Europe and Japan have long embraced trains that travel at speeds of 200 mph or faster. China recently unveiled a train running between Shanghai and Xinhua capable of running as fast as 259 mph. The Chinese are investing hundreds of billions in high-speed rail.
By comparison, the much-touted $8 billion in high-speed rail President Barack Obama put in the stimulus package is little more than a down payment on a caboose. Today, Amtrak's Acela Express trains may be capable of going 150 mph, but mostly they poke along the Northeast corridor between Washington and Boston at much slower speeds, thanks to the limits imposed by congestion, dated track and signal systems and obstacles like the bottleneck at our own Baltimore and Potomac Tunnel, where trains can go no faster than 30 mph.
Amtrak's expenditures in the Northeast pale compared to what other countries have invested in passenger rail. Amtrak's annual budget is about $3.5 billion, with less than half coming from taxpayers and only a smaller fraction of that on capital projects. Yet, Amtrak expenditures are always controversial and will likely be under attack by deficit hawks again next year.
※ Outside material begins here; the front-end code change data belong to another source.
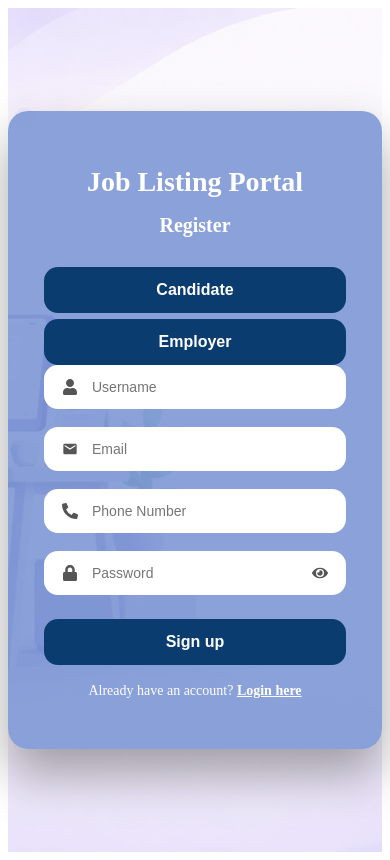
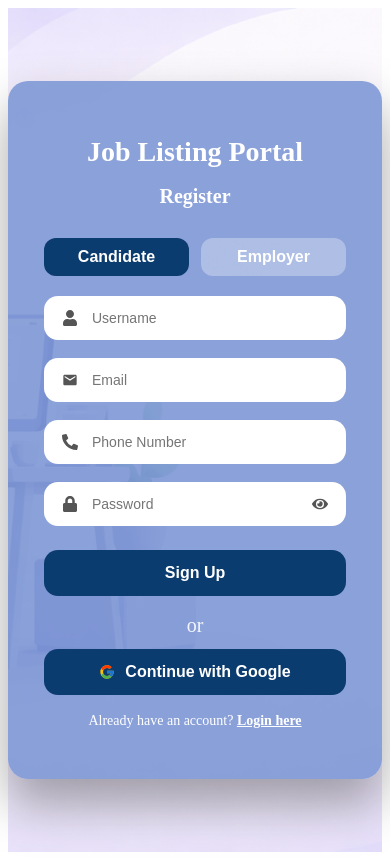
Before and after one commit to Kundan-Chaudhary/job-listing-portal-frontend, a React (Vite) app: page /register in a window 390 px wide. Built offline with nearby package versions, Linux system fonts and the light colour scheme.

Commit message:
Update auth UI with role toggle and phone number field

```diff
--- a/src/components/Auth/Auth.css
+++ b/src/components/Auth/Auth.css
@@ -1,3 +1,6 @@
+/* ============================= */
+/* Page background */
+/* ============================= */
 .auth-page {
   min-height: 100vh;
   background-image: url("../../assets/BG.png");
@@ -11,6 +14,9 @@
   padding-right: 80px;
 }
 
+/* ============================= */
+/* Blue auth card */
+/* ============================= */
 .auth-card {
   width: 420px;
   padding: 36px;
@@ -19,7 +25,7 @@
   box-shadow: 0 25px 50px rgba(0, 0, 0, 0.35);
   color: #ffffff;
 
-  /* HOVER LIFT EFFECT*/
+  /* 🔥 HOVER LIFT EFFECT */
   transition: transform 0.35s ease, box-shadow 0.35s ease;
 }
 
@@ -28,6 +34,9 @@
   box-shadow: 0 40px 80px rgba(0, 0, 0, 0.45);
 }
 
+/* ============================= */
+/* Titles */
+/* ============================= */
 .auth-title {
   text-align: center;
   font-size: 28px;
@@ -41,12 +50,18 @@
   margin-bottom: 24px;
 }
 
+/* ============================= */
+/* FORM */
+/* ============================= */
 .auth-card form {
   display: flex;
   flex-direction: column;
   align-items: center;
 }
 
+/* ============================= */
+/* INPUT GROUP – PERFECT CENTER */
+/* ============================= */
 .input-group {
   position: relative;
   width: 100%;
@@ -66,7 +81,7 @@
   font-family: "Poppins", sans-serif;
 }
 
-/* placeholder hide */
+/* placeholder smooth hide */
 .input-group input::placeholder {
   transition: opacity 0.3s ease;
 }
@@ -76,6 +91,7 @@
   opacity: 0;
 }
 
+/* LEFT ICON */
 .input-icon {
   position: absolute;
   left: 18px;
@@ -87,7 +103,7 @@
   pointer-events: none;
 }
 
-/* (eye) */
+/* RIGHT ICON (eye) */
 .input-icon.right {
   left: auto;
   right: 18px;
@@ -95,6 +111,9 @@
   pointer-events: auto;
 }
 
+/* ============================= */
+/* Button */
+/* ============================= */
 .auth-card button {
   width: 100%;
   padding: 14px;
@@ -115,6 +134,9 @@
   transform: translateY(-2px);
 }
 
+/* ============================= */
+/* Bottom text */
+/* ============================= */
 .auth-card p {
   margin-top: 18px;
   text-align: center;
@@ -127,6 +149,9 @@
   text-decoration: underline;
 }
 
+/* ============================= */
+/* Responsive */
+/* ============================= */
 @media (max-width: 768px) {
   .auth-page {
     justify-content: center;
@@ -138,6 +163,9 @@
   }
 }
 
+/* ============================= */
+/* Divider */
+/* ============================= */
 .divider {
   text-align: center;
   margin: 18px 0 12px;
@@ -145,6 +173,9 @@
   opacity: 0.9;
 }
 
+/* ============================= */
+/* Google Button */
+/* ============================= */
 .google-btn {
   width: 100%;
   padding: 12px;
@@ -168,3 +199,32 @@
   transform: translateY(-2px);
   box-shadow: 0 8px 20px rgba(0, 0, 0, 0.2);
 }
+
+/* ============================= */
+/* Candidate / Employer Toggle */
+/* ============================= */
+.role-toggle {
+  display: flex;
+  gap: 12px;
+  margin-bottom: 20px;
+}
+
+.role-toggle button {
+  flex: 1;
+  padding: 10px;
+  border-radius: 12px;
+  border: none;
+  background: rgba(255, 255, 255, 0.3);
+  color: #ffffff;
+  font-weight: 600;
+  cursor: pointer;
+  transition: background 0.3s ease;
+}
+
+.role-toggle button.active {
+  background: #0b3c6f;
+}
+
+.role-toggle button:hover {
+  background: rgba(11, 60, 111, 0.8);
+}
--- a/src/components/Auth/Login.jsx
+++ b/src/components/Auth/Login.jsx
@@ -1,6 +1,7 @@
 import { useState } from "react";
 import { Link } from "react-router-dom";
 import { FaUser, FaLock, FaEye, FaEyeSlash } from "react-icons/fa";
+import { FcGoogle } from "react-icons/fc";
 import { loginUser } from "../../services/authService";
 import "./Auth.css";
 
@@ -26,12 +27,18 @@ const Login = () => {
     }
   };
 
+  // 🔵 Google Login (future integration)
+  const handleGoogleLogin = () => {
+    alert("Google Login coming soon 🚀");
+  };
+
   return (
     <div className="auth-page">
       <div className="auth-card">
         <h1 className="auth-title">Job Listing Portal</h1>
         <h2>Login</h2>
 
+        {/* LOGIN FORM */}
         <form onSubmit={handleSubmit}>
           <div className="input-group">
             <span className="input-icon">
@@ -65,8 +72,17 @@ const Login = () => {
             </span>
           </div>
 
-          <button type="submit">Sign in</button>
+          <button type="submit">Sign In</button>
         </form>
+
+        {/* DIVIDER */}
+        <div className="divider">or</div>
+
+        {/* GOOGLE LOGIN */}
+        <button className="google-btn" onClick={handleGoogleLogin}>
+          <FcGoogle />
+          <span>Continue with Google</span>
+        </button>
 
         <p>
           Don’t have an account? <Link to="/register">Register here</Link>
--- a/src/components/Auth/Register.jsx
+++ b/src/components/Auth/Register.jsx
@@ -8,6 +8,7 @@ import {
   FaPhoneAlt,
 } from "react-icons/fa";
 import { MdEmail } from "react-icons/md";
+import { FcGoogle } from "react-icons/fc";
 import { registerUser } from "../../services/authService";
 import "./Auth.css";
 
@@ -17,7 +18,7 @@ const Register = () => {
   const [formData, setFormData] = useState({
     name: "",
     email: "",
-    phone: "", // 👈 NEW
+    phone: "",
     password: "",
   });
 
@@ -43,13 +44,18 @@ const Register = () => {
     }
   };
 
+  // 🔵 Google Register (future integration)
+  const handleGoogleRegister = () => {
+    alert(`Google Sign Up as ${role} coming soon 🚀`);
+  };
+
   return (
     <div className="auth-page">
       <div className="auth-card">
         <h1 className="auth-title">Job Listing Portal</h1>
         <h2>Register</h2>
 
-        {/* Candidate / Employer Toggle */}
+        {/* ROLE TOGGLE */}
         <div className="role-toggle">
           <button
             type="button"
@@ -67,6 +73,7 @@ const Register = () => {
           </button>
         </div>
 
+        {/* FORM */}
         <form onSubmit={handleSubmit}>
           {/* Username */}
           <div className="input-group">
@@ -96,7 +103,7 @@ const Register = () => {
             />
           </div>
 
-          {/* Phone Number */}
+          {/* Phone */}
           <div className="input-group">
             <span className="input-icon">
               <FaPhoneAlt />
@@ -130,8 +137,17 @@ const Register = () => {
             </span>
           </div>
 
-          <button type="submit">Sign up</button>
+          <button type="submit">Sign Up</button>
         </form>
+
+        {/* DIVIDER */}
+        <div className="divider">or</div>
+
+        {/* GOOGLE REGISTER */}
+        <button className="google-btn" onClick={handleGoogleRegister}>
+          <FcGoogle />
+          <span>Continue with Google</span>
+        </button>
 
         <p>
           Already have an account? <Link to="/">Login here</Link>
```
Such thinking is incredibly shortsighted. High-speed trains are more energy efficient and better for the environment than most alternatives. Within the U.S., the Northeast, with its densely populated cities strung relatively close together, is the ideal candidate for such service.
Even with its current limitations, Amtrak service in the Northeast has been a success story. Imagine how much better it would be, however, if travel time between Baltimore and New York was reduced to less than 90 minutes instead of 21/2 hours.
Those kinds of travel times could be an economic boon to the region. Imagine getting on a train and arriving in downtown D.C. faster than someone could drive from Owings Mills to White Marsh. Or travel from Pennsylvania Station to Philadelphia in similar fashion. Few investments in economic development could produce a better return for Maryland. The 120,000 jobs the project is projected to create should not be ignored either.
Certainly, it would be costly. Replacing the B&P alone is expected to require at least a half-billion dollars. And while regional high-speed rail could attract some private investment, as Amtrak's president has speculated, most of the cost would likely have to be borne by taxpayers — as similar rail projects in other countries have.
But using tax dollars to upgrade passenger rail service is little different from government spending on roads, bridges, airports and ports. Every economic superpower in the world has chosen to make this investment in high-speed rail. The real question is: How long can America remain competitive in the 21st century global marketplace if it does not?